embarrassed were he called upon to play a set piece. He loves to embroider, to compose as he goes along, to await the inspiration of the moment and the call of circumstance. This is true of his speeches - but it is also true, in a larger sense, of his politics.
It may indeed be taken as a parable and illustration of the man this habit of his to search in his audience the words, the ideas, which he utters. There are times when one might pardonably suppose M. Briand to be tired, indifferent; not to put too fine a point upon it — lazy. But this impression is altogether wrong. M. Briand is like Mr. Lloyd George inasmuch as he relies largely on his intuition, his immediate judgments, his ever-ready resources. He comes into the Chamber apparently without anything particular to say. He reads an official statement in a dull voice. He seems to be bored, and so does the Chamber. There is an atmosphere of hostility. One wonIders what will be his fate.
And then, discarding the official state ment, without notes, without (so far as one knows) any preparation, he begins one of his wonderful discourses. At first he feels his way cautiously. His voice takes on a new animation. There is an interruption. Somebody in the Chamber reveals the ground of antagonism. This is what M. Briand is waiting for. He applies himself to that point; he develops his theme. He vanquishes this particular opposition, only, perhaps, to arouse opposition from the other side of the house. This gives him a fresh start. He seems to seek to penetrate the minds of his opponents in order to demolish their objections. Now he pits the Right against the Left, and now he rouses the Left to enthusiasm. It is the most beautiful balancing of views it is possible to conceive.
Speeches, it is sometimes said, never change a vote in parliamentary assem
blies. This may be true of parliaments like the British, where two, or, at the most, three parties sit on their benches with their minds made up, ready to obey their party whip. But it is not true of M. Briand in the French Parliament, where there are many groups and where the possibilities of combination are as numerous as the combinations of a pack of cards. He knows, as few men know, how to shuffle them - how to lead this card and then that. In his way he is certainly the most masterly parliamentarian who has ever been known in France. If proof were necessary, it would be found in the fact that seven times has he been called upon to govern; and this year, in spite of his reputation of belonging to the Left, he has performed the extraordinary feat of governing largely with the support of the Right. For that matter, he belongs, in the formal sense, neither to the Right nor to the Left. He has no party. He has, strictly speaking, no following. He remains, when he is not in office, alone and apart. Well does he know that, when the situation becomes unmanageable, when the Parliamentary team is difficult to drive, his day will again

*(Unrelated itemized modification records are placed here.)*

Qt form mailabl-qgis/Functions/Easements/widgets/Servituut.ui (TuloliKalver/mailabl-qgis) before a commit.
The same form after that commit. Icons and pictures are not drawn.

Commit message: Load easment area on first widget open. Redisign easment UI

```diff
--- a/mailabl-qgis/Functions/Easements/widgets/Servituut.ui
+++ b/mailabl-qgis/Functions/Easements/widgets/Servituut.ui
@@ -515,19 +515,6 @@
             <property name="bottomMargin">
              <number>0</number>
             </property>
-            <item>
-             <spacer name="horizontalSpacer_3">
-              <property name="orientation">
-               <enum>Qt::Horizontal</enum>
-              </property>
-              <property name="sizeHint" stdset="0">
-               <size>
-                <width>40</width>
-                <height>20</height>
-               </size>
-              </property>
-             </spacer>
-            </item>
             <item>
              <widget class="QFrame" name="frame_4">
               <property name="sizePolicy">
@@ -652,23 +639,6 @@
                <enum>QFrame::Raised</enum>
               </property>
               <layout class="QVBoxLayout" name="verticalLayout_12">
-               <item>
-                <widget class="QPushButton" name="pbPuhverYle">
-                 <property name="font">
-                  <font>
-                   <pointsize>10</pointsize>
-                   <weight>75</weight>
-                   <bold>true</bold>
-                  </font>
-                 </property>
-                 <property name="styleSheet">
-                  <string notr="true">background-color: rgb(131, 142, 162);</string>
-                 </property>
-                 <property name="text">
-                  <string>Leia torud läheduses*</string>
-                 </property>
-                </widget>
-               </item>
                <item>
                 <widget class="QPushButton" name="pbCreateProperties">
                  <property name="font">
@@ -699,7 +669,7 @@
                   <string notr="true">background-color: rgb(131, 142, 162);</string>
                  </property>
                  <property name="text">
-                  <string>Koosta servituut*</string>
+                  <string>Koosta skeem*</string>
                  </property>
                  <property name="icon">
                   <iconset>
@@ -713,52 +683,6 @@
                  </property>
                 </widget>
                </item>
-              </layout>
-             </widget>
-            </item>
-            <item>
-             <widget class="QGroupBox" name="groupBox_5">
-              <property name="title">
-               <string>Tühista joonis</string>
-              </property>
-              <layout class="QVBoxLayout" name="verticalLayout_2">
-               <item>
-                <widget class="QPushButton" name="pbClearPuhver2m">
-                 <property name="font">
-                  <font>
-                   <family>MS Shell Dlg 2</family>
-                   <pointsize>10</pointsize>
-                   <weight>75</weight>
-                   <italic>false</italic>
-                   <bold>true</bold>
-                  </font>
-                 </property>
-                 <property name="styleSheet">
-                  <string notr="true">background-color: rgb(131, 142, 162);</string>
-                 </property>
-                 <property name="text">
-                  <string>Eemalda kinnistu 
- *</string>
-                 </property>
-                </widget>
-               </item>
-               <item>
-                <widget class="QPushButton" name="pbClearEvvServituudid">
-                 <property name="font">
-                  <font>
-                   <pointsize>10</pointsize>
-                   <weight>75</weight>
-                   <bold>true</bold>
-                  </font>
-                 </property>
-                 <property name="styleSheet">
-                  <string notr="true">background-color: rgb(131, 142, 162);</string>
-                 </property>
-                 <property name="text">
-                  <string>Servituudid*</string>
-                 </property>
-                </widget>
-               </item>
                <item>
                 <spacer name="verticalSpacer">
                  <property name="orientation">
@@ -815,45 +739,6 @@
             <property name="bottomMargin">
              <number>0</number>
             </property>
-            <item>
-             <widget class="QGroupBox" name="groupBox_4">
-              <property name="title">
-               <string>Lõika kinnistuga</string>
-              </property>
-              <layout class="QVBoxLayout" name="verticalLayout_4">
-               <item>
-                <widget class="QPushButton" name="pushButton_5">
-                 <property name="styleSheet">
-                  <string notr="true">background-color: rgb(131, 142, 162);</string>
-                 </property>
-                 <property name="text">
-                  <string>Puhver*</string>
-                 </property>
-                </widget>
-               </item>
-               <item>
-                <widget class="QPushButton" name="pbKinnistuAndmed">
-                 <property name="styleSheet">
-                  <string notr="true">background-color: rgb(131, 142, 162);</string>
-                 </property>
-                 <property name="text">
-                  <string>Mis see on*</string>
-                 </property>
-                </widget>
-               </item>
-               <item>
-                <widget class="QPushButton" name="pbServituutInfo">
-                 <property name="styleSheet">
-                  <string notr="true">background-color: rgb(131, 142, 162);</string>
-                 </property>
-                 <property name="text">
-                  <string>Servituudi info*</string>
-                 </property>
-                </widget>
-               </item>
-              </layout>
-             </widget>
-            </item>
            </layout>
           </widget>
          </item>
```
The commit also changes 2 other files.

Most of the French politicians — M. Poincaré and M. Viviani are notable instances - combine their rôle of politician with the rôle of journalist, and, when they are not responsible for the government, become the most powerful critics of the government in the press. Such has been the life of M. Clemenceau. Sometimes he has been premier, and at other times he has been a formidable antagonist of the premier, thundering against him, not from the tribune, but from the newspaper that he directed. Now, although M. Briand, like most other French politicians, began his career as journalist, he never takes up the pen in the intervals of office. He does hardly any lobbying; he rarely